The House of Data Imperiali bulletins are extracts from the articles of the Legal Information Service (SIG) edited by Mr. Rosario Imperiali d’Afflitto.

The SIG is available by subscription only.

For further information, please email:

Complaints against GDPR violations

The several complaints lodged with national supervisory authorities, by international non-profits such as NoyB, La Quadrature du Net, Privacy International and others, are a practical example of the provisions of Article 80(1) of the GDPR, which allows data subjects to exercise their remedies recognized by the Regulation, by mandating not-for-profit bodies engaged in the field of personal data protection.

CJEU on “privacy” complaints by non-profit organisations

Within this framework, on April 28, 2022, the Court of Justice of the Union (CJEU) issued its judgment on Case C-319/20 concerning a reference for a preliminary ruling made by the German Federal Court (Bundesgerichtshof) in the dispute brought by the consumer association “Federal Union of Consumer Organisations and Associations” (hereinafter “Federal Union”) against Meta Platforms Ireland Limited, formerly Facebook Ireland Limited.

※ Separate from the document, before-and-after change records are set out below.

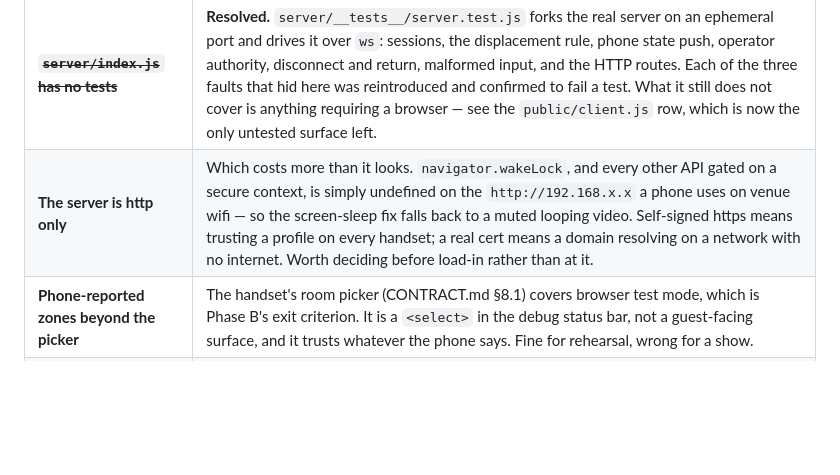
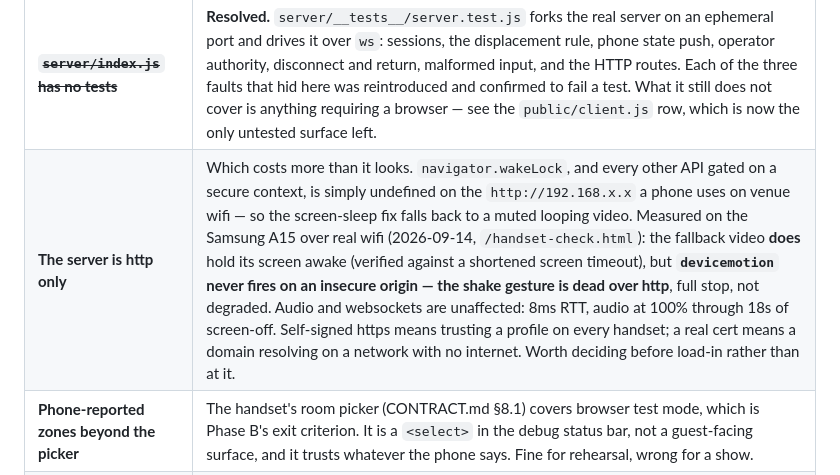
Before and after one commit to doubletakelabs/dim_machine, a Markdown page: TECH-DEBT.md, the part around the change. Drawn GitHub-style; blank space fills up the shorter version.

Commit message:
docs: what plain http actually costs, measured on a real handset
Co-Authored-By: Claude Fable 5 <noreply@anthropic.com>

```diff
--- a/TECH-DEBT.md
+++ b/TECH-DEBT.md
@@ -182,7 +182,7 @@ them for real is an open team question.
 | **Phone experience beyond audio and screens** | Audio, full-screen images and touch input are live (CONTRACT.md §8.1), and the status line tracks room + standing. Video and haptics are still v0.2 surfaces nothing drives. The v0.2 page framework is gone — each screen is now built for itself as it is designed. |
 | **The phone client is partly tested** | The **gesture recogniser** is now `public/gestures.js` — a pure module with the clock and timers injected, and 26 tests. `hold` shipped missing entirely; removing it again now fails six of them. What is still untested is everything that genuinely needs a browser: cue execution, asset preloading, the AudioContext, the two sockets. `index.html` now loads `client.js` as `type="module"`, which is the one change here that has not been run on a handset. |
 | ~~**`server/index.js` has no tests**~~ | **Resolved.** `server/__tests__/server.test.js` forks the real server on an ephemeral port and drives it over `ws`: sessions, the displacement rule, phone state push, operator authority, disconnect and return, malformed input, and the HTTP routes. Each of the three faults that hid here was reintroduced and confirmed to fail a test. What it still does not cover is anything requiring a browser — see the `public/client.js` row, which is now the only untested surface left. |
-| **The server is http only** | Which costs more than it looks. `navigator.wakeLock`, and every other API gated on a secure context, is simply undefined on the `http://192.168.x.x` a phone uses on venue wifi — so the screen-sleep fix falls back to a muted looping video. Self-signed https means trusting a profile on every handset; a real cert means a domain resolving on a network with no internet. Worth deciding before load-in rather than at it. |
+| **The server is http only** | Which costs more than it looks. `navigator.wakeLock`, and every other API gated on a secure context, is simply undefined on the `http://192.168.x.x` a phone uses on venue wifi — so the screen-sleep fix falls back to a muted looping video. Measured on the Samsung A15 over real wifi (2026-09-14, `/handset-check.html`): the fallback video **does** hold its screen awake (verified against a shortened screen timeout), but **`devicemotion` never fires on an insecure origin — the shake gesture is dead over http**, full stop, not degraded. Audio and websockets are unaffected: 8ms RTT, audio at 100% through 18s of screen-off. Self-signed https means trusting a profile on every handset; a real cert means a domain resolving on a network with no internet. Worth deciding before load-in rather than at it. |
 | **Phone-reported zones beyond the picker** | The handset's room picker (CONTRACT.md §8.1) covers browser test mode, which is Phase B's exit criterion. It is a `<select>` in the debug status bar, not a guest-facing surface, and it trusts whatever the phone says. Fine for rehearsal, wrong for a show. |
 | **Experience input is untested on a handset** | Partly resolved: what the recogniser *emits* — the stream events, hold begin and end, a drag cancelling a hold, a hold that must not also be a tap — is now covered. What is not is the second socket itself: reconnection, the driver secret, and release velocity are still verified against a fake room server and by hand. |
 | **The room experience protocol has one implementation** | `docs/experience-template` conforms and 02_influence does not yet. Anything the contract got wrong will surface on the second piece, not the first. |
```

Preliminary questions in case C-319/20

The German referring court asked the CJEU whether the GDPR precludes a Member State from providing that a not-for-profit consumer organisation may act:

– for a data protection violation, which constitutes at the same time an unfair commercial practice, a consumer protection violation and a violation of the prohibition of the use of invalid general terms and conditions

– without having received a mandate from the data subject

– without proving the actual violation.

The Court’s answer was affirmative on all three questions.


As part of the services offered by the social network, Facebook Germany GmbH – the German subsidiary of the group – promotes advertising spaces under among these, the “App-Zentrum” (Application Centre) makes available to users free games provided by third parties. The use of the application implies the user’s acceptance of the general terms and conditions and the Privacy Policy. In this way, the game provider acquires the right to use and publish a set of user data, such as status notices, the user’s score, photos and other information.

The Federal Union, which under German consumer law is the body entitled to act on injunctions for the protection of consumers, sued the company Meta Platforms Ireland believing that the indications provided by the games in the Applications Area were “unfair” for violation of the rules on the valid consent of the data subject under the GDPR; in addition, the indication that the application is authorized to publish on behalf of the user some of his personal information would constitute a general condition that unduly penalizes the consumer, as such defected by nullity.

Legal Process

The action for an injunction under the German law against unfair competition brought by the Federal Union at first instance before the Land Court of Berlin was successful. Meta’s appeal against this decision before the Higher Regional Court of Berlin was rejected. Subsequently, the social network filed a cassation appeal against the rejection decision taken by the appellate court.
The latter court, while incidentally finding the Federal Union’s action to be well-founded, raised doubts about its admissibility (i.e., the Federal Union’s standing to bring such an action), as it could not rule out the possibility that the entry into force of the GDPR may have caused the Federal Union to lose standing, specifically, as a result of Article 80(2) of the Regulation.

Preliminary ruling

In Case C-319/20, the Bundesgerichtshof as referring court asks the CJEU for a preliminary ruling as to whether Article 80 of the GDPR does not allow a Member State to empower not-for-profit associations to take action against the infringer in the event of a violation of the GDPR:

  1. based on consumer protection law
  2. regardless of proof of such a violation
  3. in the absence of a mandate from the data subject.

In summary, the CJEU was asked whether, starting from consumer protection law, an organisation entitled to act to protect consumers under national law can enforce data subject rights under the GDPR, based on an alleged violation and even without a mandate.